``We don't want to move again,'' Schaub said, ``so we made the building big enough to service our needs for the foreseeable future.''
The building includes a steel-impregnated concrete floor touted as five times harder than regular concrete, with a special surface coating that resists erosion and damage from metal chips.
The company also made use of skylights, reducing the need for artificial lighting.
The company also installed four overhead cranes with up to 15 tons of lift capability.
Schaub said the company plans to immediately add a computer numerically controlled machining center with a 30-inch-by-60-inch platen, and a servo-driven coordinate measuring machine. Also planned is the addition of a wire electric discharge machine and a vertical machining center dedicated to electrode machining.
Pro Mold operates 11 computer-aided design and manufacturing workstations, including Computervision CADS-5, CADkey and Smart CAM.
Pro Mold serves the automotive industry, specializing in molds for forward lighting and tight-toleranced fine-mesh speaker grilles.
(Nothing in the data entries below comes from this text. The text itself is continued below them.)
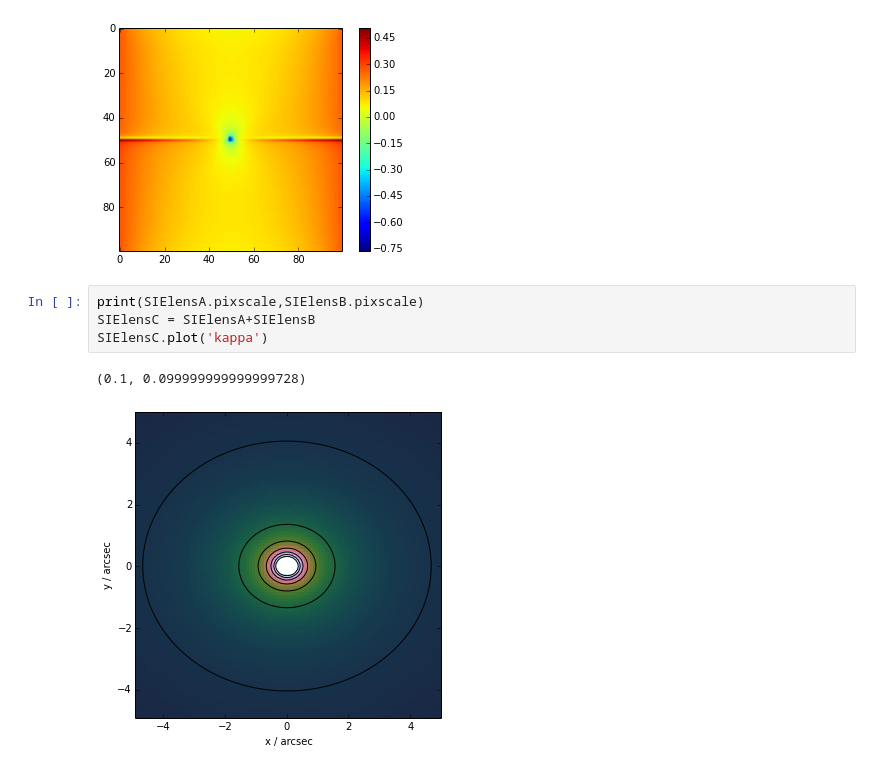
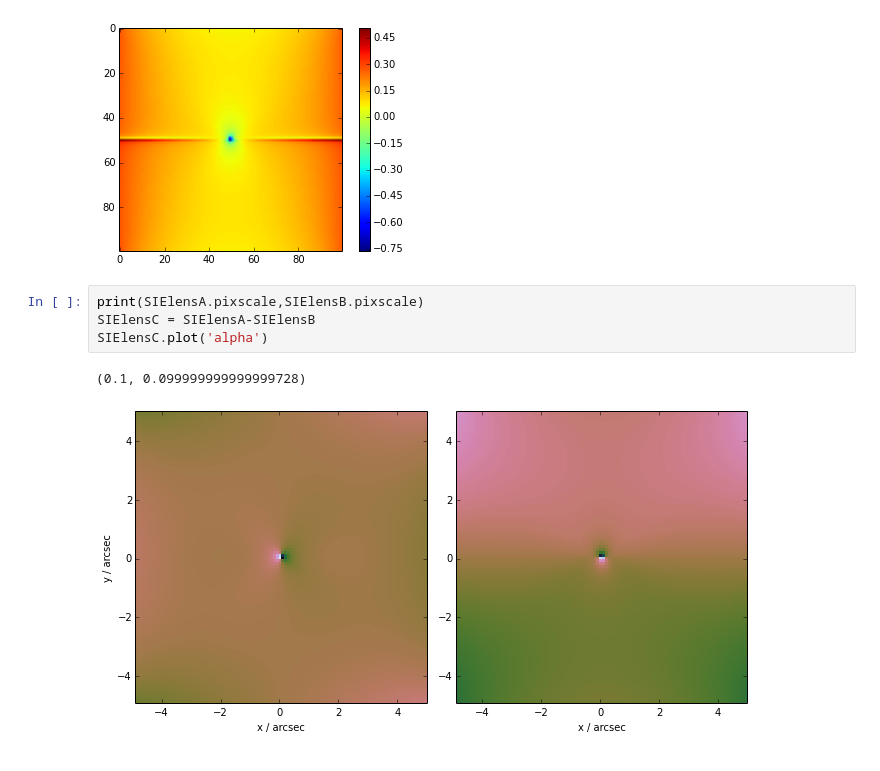
Before and after one commit to wmorning/EvilLens, a Jupyter notebook: DeflectionTest.ipynb, the cells around one changed output. Cells and saved outputs as stored; diff of their text form.

```diff
--- a/DeflectionTest.ipynb
+++ b/DeflectionTest.ipynb
@@ -50,10 +52,10 @@ plt.colorbar()
 [figure]
 # %%
 print(SIElensA.pixscale,SIElensB.pixscale)
-SIElensC = SIElensA+SIElensB
-SIElensC.plot('kappa')
+SIElensC = SIElensA-SIElensB
+SIElensC.plot('alpha')
 # %% [output]
 (0.1, 0.099999999999999728)
-[figure, old version]
+[figure, new version]
 # %%
 # %% [output]
```
Also changed, not shown: parts of 5 cells of this notebook, 3 other files.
Other key markets include consumer and medical products.
The company also builds die-cast tools, and specializes in molds for thermoset injection molding.
This year the company began building molds for multicolor injection molding.
Pro Mold employs 43, but Schaub plans to have about 60 workers by the end of 1996. Schaub said recruiting is a constant effort and he works closely with the local colleges to get engineering graduates that he can slot into mold design.
Schaub has new engineering employees spend two years on the shop floor in order to learn the mold-making business and what it takes to build a mold.
``It works out better if they understand what people on the shop floor go through,'' he said.
``This business is beyond taking people off the street and turning them into engineers,'' he said. ``We don't have time to train someone for five or 10 years as a mold maker then grow them into engineers.''